**Exercise prompt**
Where in the data below does the word "label" appear? Copy every line that has it.

*** Records supplied Section Begins ***

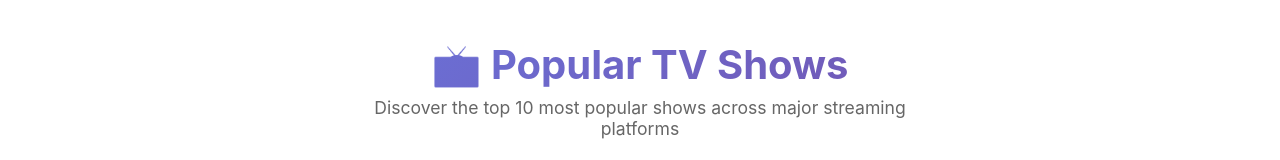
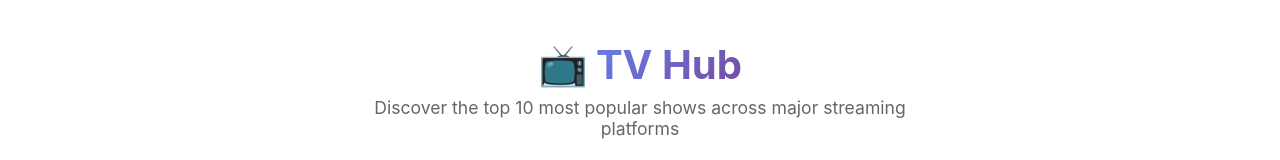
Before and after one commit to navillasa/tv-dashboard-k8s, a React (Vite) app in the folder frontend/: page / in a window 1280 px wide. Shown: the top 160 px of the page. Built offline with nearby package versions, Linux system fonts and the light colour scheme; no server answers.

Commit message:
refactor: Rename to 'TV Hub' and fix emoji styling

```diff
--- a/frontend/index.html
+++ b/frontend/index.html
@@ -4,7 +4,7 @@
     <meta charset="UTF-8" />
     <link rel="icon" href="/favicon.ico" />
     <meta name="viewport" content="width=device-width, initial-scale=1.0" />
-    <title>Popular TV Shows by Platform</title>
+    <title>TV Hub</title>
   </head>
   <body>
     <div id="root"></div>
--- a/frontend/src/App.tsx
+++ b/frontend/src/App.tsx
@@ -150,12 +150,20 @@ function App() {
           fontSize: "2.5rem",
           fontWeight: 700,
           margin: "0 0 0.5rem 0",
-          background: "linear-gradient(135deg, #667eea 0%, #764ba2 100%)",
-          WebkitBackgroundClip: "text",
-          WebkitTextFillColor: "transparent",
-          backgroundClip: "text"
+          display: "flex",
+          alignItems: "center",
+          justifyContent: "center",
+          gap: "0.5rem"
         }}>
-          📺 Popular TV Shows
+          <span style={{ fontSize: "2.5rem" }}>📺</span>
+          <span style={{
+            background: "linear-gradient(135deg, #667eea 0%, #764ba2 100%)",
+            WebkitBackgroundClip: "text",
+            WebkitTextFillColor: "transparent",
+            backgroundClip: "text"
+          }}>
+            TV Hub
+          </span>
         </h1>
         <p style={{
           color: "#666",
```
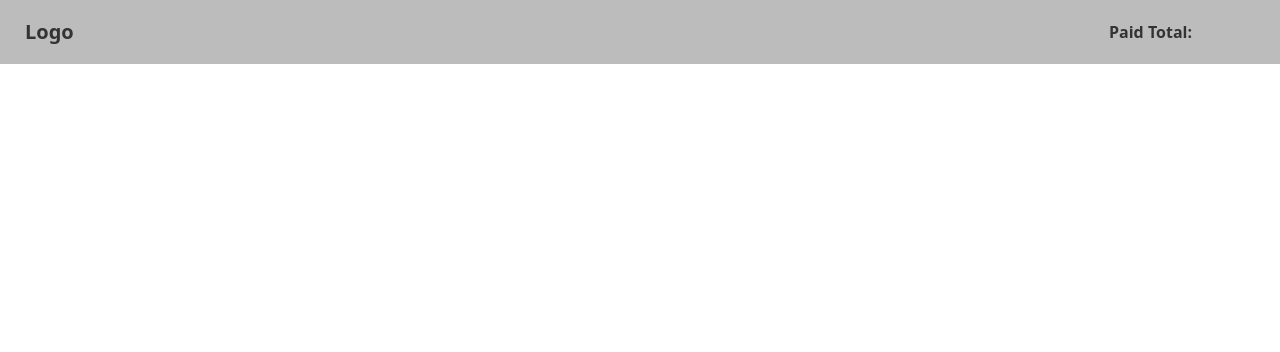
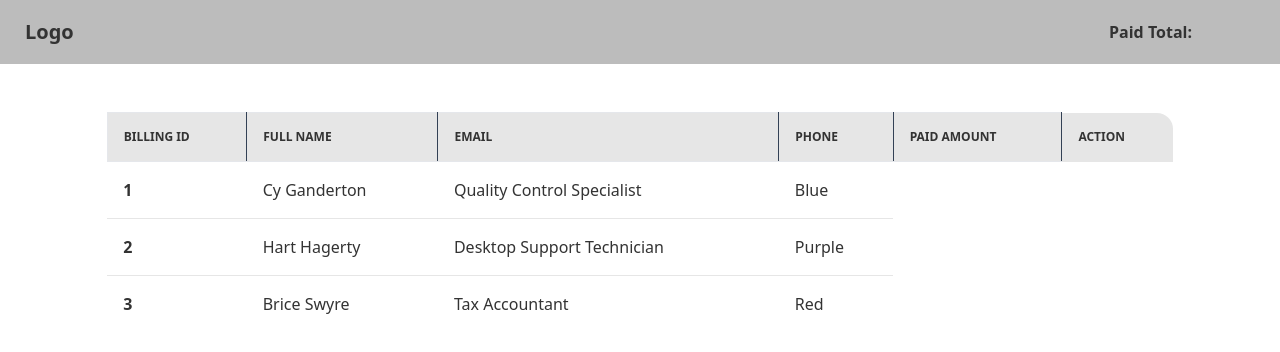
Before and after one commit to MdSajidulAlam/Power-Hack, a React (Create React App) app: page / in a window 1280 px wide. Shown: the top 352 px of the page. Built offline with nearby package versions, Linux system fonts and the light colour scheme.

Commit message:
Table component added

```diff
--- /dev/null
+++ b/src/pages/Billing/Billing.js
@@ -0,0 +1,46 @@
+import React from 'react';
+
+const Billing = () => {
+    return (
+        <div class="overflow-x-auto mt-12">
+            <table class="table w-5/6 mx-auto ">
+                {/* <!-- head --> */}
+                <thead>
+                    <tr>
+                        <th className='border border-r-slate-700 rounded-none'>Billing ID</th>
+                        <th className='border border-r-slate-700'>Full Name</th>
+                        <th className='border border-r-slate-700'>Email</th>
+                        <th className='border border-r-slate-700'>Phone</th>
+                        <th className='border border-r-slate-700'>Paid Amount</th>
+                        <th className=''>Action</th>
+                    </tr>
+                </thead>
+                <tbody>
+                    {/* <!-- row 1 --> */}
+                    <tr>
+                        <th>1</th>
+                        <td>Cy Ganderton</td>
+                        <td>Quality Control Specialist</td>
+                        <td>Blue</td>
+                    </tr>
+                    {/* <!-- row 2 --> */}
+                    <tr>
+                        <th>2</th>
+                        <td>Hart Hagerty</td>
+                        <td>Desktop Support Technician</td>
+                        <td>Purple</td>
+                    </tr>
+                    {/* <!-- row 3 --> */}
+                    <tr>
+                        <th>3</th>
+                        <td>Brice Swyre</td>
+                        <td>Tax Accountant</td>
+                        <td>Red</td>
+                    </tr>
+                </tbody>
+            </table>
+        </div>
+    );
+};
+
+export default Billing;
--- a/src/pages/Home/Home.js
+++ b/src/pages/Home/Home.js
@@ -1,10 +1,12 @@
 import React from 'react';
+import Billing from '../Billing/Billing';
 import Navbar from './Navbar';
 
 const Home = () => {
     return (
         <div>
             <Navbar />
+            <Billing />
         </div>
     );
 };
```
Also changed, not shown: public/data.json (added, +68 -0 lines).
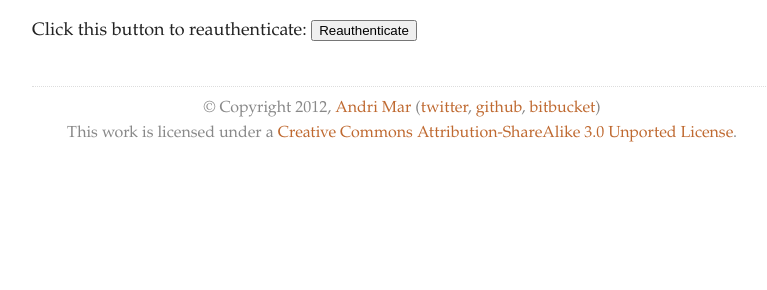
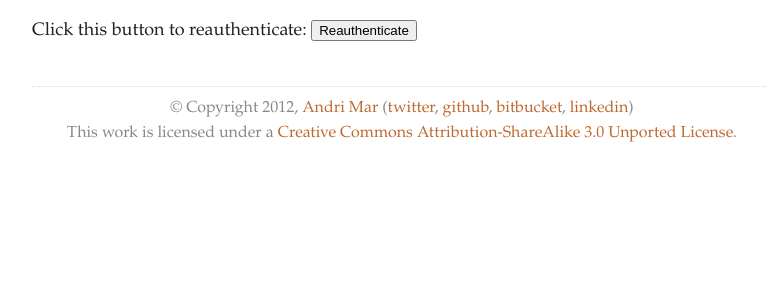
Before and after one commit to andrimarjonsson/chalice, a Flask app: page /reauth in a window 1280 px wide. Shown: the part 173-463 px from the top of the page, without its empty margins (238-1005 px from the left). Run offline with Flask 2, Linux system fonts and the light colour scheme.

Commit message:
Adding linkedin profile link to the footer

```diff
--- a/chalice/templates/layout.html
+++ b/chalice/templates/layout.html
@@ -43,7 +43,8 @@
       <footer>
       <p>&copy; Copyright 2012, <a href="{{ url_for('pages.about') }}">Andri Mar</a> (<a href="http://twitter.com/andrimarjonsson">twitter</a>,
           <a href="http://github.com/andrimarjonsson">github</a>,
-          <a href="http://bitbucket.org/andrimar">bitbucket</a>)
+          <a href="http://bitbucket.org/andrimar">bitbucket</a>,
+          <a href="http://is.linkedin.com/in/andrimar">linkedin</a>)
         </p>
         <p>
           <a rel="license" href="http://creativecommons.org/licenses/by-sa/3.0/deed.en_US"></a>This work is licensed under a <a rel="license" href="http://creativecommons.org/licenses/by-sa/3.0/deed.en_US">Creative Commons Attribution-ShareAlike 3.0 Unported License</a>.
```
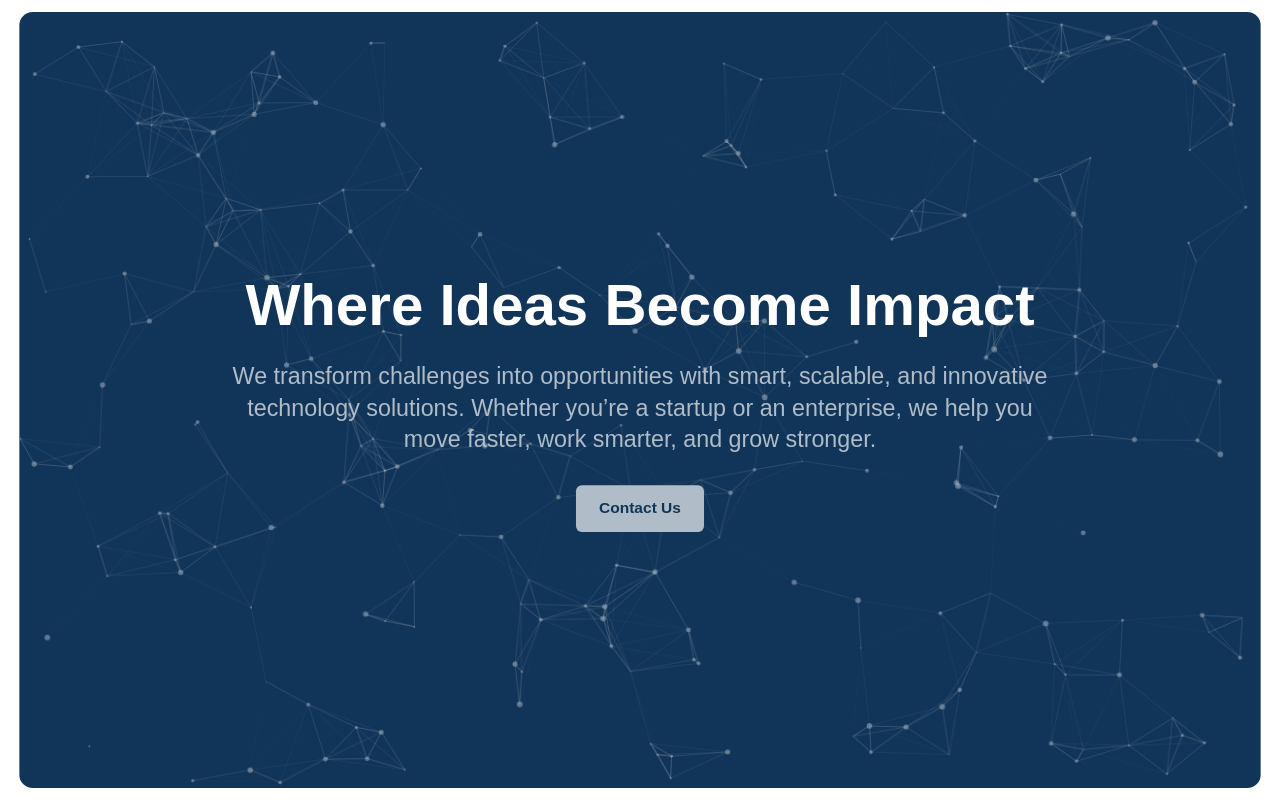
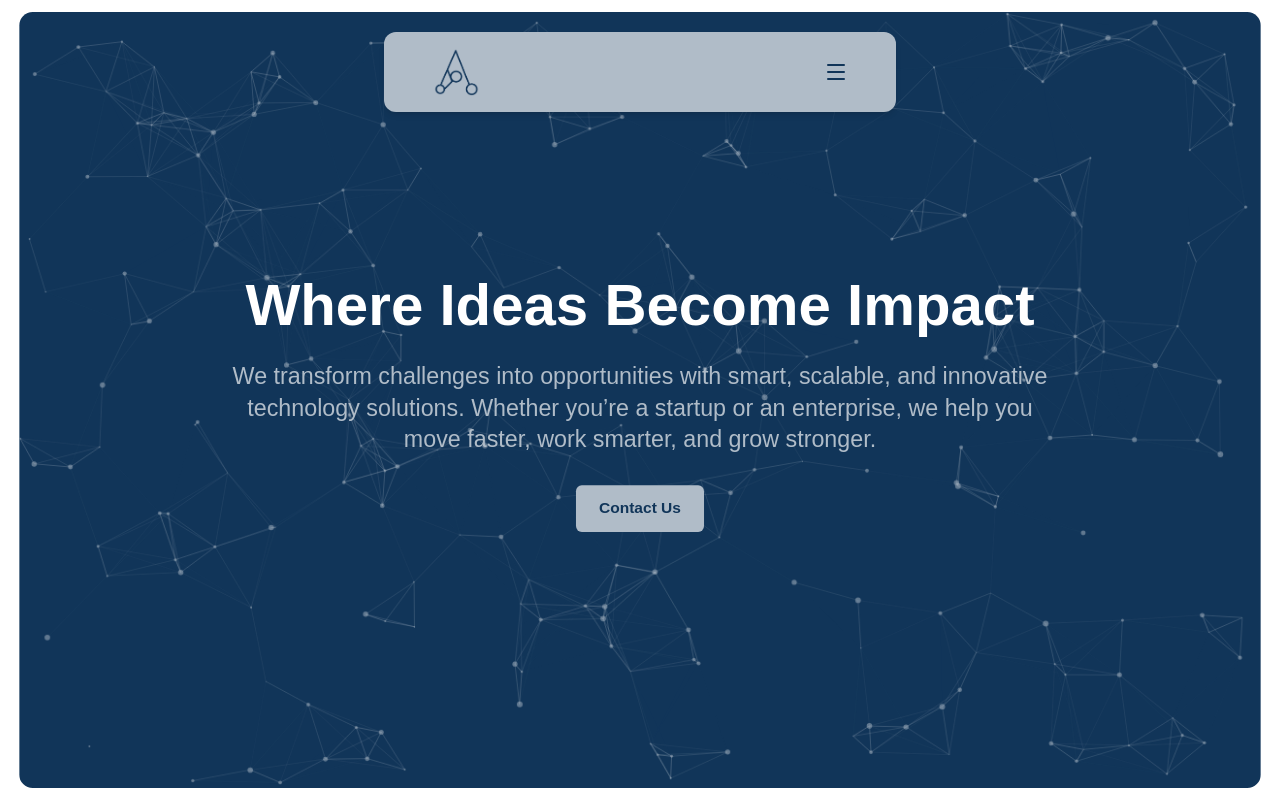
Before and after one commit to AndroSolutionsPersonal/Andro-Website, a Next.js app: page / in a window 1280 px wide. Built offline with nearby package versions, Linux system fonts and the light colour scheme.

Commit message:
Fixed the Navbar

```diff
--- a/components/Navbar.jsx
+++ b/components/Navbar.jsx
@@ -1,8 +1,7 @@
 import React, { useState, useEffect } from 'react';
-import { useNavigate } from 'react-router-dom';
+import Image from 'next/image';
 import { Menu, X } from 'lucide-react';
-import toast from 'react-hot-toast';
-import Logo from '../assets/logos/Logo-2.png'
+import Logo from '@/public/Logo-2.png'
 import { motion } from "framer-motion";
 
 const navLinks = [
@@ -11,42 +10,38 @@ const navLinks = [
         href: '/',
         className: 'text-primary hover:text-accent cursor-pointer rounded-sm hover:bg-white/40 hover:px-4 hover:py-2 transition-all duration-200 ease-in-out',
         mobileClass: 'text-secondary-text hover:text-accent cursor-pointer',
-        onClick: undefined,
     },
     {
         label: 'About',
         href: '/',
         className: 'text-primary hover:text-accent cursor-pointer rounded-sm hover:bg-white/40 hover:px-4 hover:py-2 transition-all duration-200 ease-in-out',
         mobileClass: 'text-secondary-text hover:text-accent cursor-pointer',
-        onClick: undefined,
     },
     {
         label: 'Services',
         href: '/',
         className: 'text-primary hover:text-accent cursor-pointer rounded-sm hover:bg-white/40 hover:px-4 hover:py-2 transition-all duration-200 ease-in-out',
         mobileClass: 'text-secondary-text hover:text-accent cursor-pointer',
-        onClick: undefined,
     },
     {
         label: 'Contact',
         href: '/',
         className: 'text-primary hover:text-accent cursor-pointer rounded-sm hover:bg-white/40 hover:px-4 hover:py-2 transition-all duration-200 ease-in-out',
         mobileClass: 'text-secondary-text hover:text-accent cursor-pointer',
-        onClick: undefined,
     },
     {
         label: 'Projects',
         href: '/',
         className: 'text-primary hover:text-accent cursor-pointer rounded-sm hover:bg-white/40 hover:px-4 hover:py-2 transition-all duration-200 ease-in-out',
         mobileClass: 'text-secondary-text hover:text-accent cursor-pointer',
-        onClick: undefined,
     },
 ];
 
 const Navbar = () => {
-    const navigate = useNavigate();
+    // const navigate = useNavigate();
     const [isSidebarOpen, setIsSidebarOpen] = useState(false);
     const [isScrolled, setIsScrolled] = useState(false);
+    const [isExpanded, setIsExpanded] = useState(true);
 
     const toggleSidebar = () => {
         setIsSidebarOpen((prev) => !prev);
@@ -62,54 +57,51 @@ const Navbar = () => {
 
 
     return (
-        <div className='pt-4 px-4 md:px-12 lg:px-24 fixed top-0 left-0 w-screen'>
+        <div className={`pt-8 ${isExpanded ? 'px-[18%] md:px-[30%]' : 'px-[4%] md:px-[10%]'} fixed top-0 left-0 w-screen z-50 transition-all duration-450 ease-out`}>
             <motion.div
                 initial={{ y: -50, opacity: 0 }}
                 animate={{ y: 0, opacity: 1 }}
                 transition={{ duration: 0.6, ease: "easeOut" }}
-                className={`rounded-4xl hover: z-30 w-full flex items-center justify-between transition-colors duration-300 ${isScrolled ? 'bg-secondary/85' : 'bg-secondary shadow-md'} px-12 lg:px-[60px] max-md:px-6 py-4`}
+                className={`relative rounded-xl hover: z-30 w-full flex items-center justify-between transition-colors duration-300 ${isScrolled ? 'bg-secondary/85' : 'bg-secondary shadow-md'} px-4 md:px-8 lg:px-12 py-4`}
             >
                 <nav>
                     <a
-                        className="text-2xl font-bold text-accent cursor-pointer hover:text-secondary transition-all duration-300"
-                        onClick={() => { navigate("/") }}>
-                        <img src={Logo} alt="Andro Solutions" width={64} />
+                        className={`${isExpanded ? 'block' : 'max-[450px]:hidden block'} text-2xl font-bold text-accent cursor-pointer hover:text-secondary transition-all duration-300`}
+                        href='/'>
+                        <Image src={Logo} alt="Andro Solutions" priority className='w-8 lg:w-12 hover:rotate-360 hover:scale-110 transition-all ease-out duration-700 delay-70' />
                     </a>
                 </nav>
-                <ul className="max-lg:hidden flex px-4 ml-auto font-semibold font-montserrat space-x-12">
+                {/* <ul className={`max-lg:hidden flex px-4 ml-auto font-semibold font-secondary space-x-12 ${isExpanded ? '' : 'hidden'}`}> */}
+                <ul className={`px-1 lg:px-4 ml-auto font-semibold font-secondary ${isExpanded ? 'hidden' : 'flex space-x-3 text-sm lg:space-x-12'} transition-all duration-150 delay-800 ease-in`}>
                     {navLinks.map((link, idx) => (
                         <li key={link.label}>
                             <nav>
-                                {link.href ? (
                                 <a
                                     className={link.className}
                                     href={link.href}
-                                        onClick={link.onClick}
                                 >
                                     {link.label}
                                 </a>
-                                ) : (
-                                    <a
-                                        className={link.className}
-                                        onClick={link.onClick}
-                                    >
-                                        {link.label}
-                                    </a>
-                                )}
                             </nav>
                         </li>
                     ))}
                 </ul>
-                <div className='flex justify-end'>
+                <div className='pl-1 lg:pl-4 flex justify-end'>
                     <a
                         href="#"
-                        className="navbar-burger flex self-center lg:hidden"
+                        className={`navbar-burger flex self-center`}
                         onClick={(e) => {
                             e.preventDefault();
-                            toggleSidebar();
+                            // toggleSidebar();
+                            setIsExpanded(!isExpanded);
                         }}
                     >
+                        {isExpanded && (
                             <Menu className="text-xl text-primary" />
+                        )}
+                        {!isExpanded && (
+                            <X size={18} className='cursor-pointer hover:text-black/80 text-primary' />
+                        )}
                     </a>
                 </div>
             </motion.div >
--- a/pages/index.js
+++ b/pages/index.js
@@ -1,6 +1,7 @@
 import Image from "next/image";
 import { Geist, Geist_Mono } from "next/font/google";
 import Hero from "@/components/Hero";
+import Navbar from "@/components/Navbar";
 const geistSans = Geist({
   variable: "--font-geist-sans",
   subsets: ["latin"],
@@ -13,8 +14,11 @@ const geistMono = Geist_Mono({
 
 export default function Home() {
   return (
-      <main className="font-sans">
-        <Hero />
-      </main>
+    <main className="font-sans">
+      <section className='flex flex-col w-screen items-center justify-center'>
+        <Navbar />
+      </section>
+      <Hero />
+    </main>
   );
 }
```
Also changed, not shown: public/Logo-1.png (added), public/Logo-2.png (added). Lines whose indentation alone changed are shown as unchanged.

*** Records supplied Section Ends ***

**Output**
         label: 'About',
         label: 'Services',
         label: 'Contact',
         label: 'Projects',
                         <li key={link.label}>
                                     {link.label}
-                                        {link.label}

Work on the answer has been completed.